Then there are other names that are more of a mystery.  Why would Team May expect Mark Littlewood and the IEA to line up behind any deal?  After all, their star recent signing, Shanker Singham, is opposed to customs union membership.  ConservativeHome also has its moment in the sun, since our columnist Henry Newman, the director of Open Europe, is also listed.  All in all, the document has the air of an early draft.  Number Ten is denying its authenticity altogether.  None the less, someone, somewhere has been very keen to leak it.

The flip side of the positives would be the negatives: in the event of a deal, Downing Street will hope that the above stress the downside of rejecting a deal – the uncertainties of No Deal.  It would in effect be co-ordinating Project Fear Three.  We all remember Project Fear One from the EU referendum.  We are currently seeing Project Fear Two, of which Project Fear Three would be an iteration.  The irony is that there is good reason to be concerned about No Deal.  But the boy may have cried “Wolf” at least once too often.

As the failure of Cameron’s plan indicates.  Its best-known face was Barack Obama, deputed to say that, in the event of a Brexit vote, Britain would go to “the back of queue” for any trade deal with America.  “The purveyors of the conventional wisdom decreed that it could be a knockout blow for the Leave campaign.  And yet it was not,” writes Tim Shipman in All Out War.  At Vote Leave headquarters, Dominic Cummings “walked into the main campaign war room and announced: ‘This will have no effect’ “.  He was right.

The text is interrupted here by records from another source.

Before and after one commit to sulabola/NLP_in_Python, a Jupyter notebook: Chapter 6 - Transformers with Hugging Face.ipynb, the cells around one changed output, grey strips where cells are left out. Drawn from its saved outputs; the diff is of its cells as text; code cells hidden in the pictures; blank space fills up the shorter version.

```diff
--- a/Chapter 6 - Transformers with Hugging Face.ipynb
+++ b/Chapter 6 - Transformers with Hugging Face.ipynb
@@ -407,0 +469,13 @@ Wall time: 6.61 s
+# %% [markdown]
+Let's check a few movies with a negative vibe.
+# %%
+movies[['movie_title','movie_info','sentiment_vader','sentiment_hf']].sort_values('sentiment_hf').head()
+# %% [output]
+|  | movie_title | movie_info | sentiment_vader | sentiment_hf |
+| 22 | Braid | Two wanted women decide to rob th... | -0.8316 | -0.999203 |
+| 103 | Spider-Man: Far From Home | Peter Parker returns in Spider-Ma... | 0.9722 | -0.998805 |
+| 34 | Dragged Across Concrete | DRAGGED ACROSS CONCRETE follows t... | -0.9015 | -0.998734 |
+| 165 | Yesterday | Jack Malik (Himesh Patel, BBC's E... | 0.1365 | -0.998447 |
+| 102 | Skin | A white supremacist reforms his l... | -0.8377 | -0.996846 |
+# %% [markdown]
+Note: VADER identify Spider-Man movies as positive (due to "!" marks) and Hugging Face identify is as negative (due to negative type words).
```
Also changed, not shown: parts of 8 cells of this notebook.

Intriguingly, the leaked document’s timetable is much the same as that we tentatively anticipated on Monday – ” ‘A moment of decisive progress’ will be announced this Thursday. Raab to announce,” it declares.  (Historical footnote: that’s the same Dominic Raab who said, in the wake of Obama’s intervention, that “I don’t think the British people will be blackmailed by a lame duck US President”.)

Number Ten would do better to put any deal that the Cabinet agrees to Conservative MPs straight-up, without any varnish.  An early reading of America’s mid-term elections results, coming in as we write, is that the Republicans have done better than expected.  Donald Trump’s staying power is a reminder that the era of New Labour-type spin is dead and buried.